What the task asks - Show all lines of the entries in which the word "Also" is found.

Dataset records -
###

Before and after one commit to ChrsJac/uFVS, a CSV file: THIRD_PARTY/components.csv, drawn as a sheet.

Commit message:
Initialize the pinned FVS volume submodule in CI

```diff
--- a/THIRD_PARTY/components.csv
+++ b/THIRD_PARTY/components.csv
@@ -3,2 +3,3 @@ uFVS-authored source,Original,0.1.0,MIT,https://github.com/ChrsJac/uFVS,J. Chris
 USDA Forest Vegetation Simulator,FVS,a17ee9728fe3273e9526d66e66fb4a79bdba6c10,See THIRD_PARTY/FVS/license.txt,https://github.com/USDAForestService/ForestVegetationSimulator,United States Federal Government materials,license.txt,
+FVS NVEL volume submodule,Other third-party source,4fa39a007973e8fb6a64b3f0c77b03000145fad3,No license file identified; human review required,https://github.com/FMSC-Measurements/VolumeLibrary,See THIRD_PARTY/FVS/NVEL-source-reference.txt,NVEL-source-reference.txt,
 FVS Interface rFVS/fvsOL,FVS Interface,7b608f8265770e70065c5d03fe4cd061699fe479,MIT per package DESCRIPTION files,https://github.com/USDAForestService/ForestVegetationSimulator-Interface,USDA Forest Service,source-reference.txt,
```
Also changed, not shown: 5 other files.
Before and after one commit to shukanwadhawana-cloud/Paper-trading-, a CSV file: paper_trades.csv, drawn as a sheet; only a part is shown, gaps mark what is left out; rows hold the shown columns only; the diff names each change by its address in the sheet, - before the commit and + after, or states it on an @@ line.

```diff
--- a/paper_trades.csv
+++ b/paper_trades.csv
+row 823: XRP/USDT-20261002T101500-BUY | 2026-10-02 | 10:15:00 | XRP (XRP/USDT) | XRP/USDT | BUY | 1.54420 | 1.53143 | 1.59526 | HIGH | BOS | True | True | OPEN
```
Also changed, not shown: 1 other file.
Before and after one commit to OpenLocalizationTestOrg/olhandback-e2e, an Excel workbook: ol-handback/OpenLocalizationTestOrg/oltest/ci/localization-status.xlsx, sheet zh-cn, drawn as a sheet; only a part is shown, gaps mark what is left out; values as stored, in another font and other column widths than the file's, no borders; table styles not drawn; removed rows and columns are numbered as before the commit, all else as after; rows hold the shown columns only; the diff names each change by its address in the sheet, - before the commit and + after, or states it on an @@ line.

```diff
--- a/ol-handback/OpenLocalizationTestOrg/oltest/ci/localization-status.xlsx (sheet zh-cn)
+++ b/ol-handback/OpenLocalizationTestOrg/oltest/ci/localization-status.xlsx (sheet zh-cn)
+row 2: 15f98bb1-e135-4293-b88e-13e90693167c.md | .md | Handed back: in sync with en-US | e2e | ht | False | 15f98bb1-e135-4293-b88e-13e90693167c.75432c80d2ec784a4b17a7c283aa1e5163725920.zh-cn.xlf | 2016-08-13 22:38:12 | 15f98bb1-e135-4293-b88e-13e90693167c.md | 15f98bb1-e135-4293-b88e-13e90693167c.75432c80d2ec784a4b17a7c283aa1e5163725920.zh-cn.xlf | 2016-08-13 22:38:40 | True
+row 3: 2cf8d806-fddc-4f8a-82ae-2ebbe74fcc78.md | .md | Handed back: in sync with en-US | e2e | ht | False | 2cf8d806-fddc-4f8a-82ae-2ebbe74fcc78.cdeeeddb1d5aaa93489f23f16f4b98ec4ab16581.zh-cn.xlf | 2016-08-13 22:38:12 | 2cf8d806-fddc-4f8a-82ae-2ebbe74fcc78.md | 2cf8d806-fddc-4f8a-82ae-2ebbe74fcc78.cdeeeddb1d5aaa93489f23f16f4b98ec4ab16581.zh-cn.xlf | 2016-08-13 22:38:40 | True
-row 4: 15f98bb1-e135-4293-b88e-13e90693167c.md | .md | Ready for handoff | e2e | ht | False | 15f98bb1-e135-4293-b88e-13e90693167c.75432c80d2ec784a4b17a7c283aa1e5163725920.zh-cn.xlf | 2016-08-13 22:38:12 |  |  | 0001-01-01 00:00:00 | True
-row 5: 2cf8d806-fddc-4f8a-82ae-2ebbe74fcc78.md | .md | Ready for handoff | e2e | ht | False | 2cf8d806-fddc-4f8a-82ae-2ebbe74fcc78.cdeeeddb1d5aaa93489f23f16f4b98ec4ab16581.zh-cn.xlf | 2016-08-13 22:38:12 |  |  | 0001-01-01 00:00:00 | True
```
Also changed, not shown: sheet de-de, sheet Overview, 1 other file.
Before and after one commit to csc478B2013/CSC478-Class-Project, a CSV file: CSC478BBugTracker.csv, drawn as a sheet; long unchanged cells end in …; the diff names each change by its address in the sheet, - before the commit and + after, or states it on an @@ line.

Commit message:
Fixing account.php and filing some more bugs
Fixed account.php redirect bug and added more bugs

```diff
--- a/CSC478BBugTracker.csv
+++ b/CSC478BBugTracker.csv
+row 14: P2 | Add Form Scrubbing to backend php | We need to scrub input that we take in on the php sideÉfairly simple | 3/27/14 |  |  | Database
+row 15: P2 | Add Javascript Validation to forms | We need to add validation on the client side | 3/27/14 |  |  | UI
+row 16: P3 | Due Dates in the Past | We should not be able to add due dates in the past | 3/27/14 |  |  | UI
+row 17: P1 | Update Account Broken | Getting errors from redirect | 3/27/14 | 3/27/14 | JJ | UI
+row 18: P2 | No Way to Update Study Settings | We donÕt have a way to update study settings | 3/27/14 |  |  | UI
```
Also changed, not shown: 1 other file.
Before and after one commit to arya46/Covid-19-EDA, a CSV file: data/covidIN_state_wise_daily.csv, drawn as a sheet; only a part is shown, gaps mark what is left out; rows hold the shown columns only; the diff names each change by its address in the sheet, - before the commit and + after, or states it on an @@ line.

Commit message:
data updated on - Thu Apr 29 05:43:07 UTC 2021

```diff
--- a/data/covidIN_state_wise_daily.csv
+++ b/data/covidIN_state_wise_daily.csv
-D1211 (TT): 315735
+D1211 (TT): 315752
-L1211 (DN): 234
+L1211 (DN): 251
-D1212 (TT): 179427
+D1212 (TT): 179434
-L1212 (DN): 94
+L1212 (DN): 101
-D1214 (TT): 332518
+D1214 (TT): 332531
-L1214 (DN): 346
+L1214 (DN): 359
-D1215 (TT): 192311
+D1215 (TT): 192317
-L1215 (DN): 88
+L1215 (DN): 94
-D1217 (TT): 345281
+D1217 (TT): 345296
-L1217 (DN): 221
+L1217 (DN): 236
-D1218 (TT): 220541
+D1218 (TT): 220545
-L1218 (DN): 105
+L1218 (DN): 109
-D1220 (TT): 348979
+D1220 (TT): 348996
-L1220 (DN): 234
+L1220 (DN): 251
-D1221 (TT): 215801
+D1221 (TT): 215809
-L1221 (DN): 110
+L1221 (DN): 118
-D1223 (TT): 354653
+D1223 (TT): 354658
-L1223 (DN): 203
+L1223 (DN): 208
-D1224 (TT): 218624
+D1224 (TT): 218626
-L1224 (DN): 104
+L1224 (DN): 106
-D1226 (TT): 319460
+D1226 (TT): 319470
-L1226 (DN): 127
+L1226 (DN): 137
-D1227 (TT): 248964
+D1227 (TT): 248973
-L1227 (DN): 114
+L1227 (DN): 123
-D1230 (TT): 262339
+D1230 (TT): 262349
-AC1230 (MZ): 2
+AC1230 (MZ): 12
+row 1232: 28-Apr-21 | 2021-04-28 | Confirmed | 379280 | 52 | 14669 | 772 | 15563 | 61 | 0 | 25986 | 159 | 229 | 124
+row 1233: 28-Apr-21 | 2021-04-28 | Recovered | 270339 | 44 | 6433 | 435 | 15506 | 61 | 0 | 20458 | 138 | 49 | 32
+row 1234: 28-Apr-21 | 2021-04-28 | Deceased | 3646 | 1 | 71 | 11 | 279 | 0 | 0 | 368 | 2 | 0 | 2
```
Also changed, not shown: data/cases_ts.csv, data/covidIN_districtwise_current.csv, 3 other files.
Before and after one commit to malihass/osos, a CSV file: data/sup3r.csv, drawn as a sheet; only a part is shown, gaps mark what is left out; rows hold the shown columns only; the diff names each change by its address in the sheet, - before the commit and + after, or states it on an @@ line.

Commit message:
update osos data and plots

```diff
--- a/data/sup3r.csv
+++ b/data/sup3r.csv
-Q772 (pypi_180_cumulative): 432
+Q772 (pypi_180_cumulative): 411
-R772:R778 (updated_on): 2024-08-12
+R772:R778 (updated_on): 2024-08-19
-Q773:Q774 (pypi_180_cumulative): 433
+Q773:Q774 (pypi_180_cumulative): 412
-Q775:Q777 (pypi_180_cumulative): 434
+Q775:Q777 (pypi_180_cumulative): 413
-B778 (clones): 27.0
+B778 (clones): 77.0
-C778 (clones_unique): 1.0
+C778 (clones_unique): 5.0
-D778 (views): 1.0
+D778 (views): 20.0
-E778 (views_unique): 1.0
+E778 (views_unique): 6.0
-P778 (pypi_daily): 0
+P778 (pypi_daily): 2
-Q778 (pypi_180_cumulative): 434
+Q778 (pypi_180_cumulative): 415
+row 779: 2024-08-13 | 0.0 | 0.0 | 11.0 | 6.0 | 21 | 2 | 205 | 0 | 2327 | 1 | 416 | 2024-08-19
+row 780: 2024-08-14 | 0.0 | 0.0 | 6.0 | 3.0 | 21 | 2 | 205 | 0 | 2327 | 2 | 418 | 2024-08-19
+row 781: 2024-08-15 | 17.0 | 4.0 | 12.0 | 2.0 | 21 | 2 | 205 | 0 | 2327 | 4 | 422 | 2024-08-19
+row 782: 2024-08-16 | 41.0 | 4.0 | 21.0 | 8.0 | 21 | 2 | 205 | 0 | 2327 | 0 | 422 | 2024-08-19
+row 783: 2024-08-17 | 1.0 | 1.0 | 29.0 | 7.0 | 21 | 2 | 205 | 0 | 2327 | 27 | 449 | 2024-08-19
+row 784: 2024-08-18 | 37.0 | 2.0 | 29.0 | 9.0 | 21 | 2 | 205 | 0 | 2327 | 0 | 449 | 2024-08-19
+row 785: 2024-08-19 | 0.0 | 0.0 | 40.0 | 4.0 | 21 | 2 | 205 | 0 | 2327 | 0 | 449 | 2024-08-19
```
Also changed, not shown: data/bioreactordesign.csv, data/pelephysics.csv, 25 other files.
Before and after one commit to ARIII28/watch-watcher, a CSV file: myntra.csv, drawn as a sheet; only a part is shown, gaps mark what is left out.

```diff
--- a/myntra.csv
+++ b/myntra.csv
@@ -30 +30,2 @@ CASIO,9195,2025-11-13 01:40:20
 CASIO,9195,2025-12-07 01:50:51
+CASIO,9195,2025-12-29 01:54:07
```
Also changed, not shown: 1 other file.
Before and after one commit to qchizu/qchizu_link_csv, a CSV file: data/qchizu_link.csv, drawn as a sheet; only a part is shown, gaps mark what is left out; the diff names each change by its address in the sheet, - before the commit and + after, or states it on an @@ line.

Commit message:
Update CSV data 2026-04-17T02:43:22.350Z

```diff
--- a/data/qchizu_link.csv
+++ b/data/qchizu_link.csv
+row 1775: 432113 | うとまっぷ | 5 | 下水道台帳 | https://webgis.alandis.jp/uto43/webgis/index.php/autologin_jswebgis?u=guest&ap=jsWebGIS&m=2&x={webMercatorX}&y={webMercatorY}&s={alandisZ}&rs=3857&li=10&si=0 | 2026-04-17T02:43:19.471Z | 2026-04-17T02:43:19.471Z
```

###

Written solution -
Also changed, not shown: 5 other files.
Also changed, not shown: 1 other file.
Also changed, not shown: sheet de-de, sheet Overview, 1 other file.
Also changed, not shown: 1 other file.
Also changed, not shown: data/cases_ts.csv, data/covidIN_districtwise_current.csv, 3 other files.
Also changed, not shown: data/bioreactordesign.csv, data/pelephysics.csv, 25 other files.
Also changed, not shown: 1 other file.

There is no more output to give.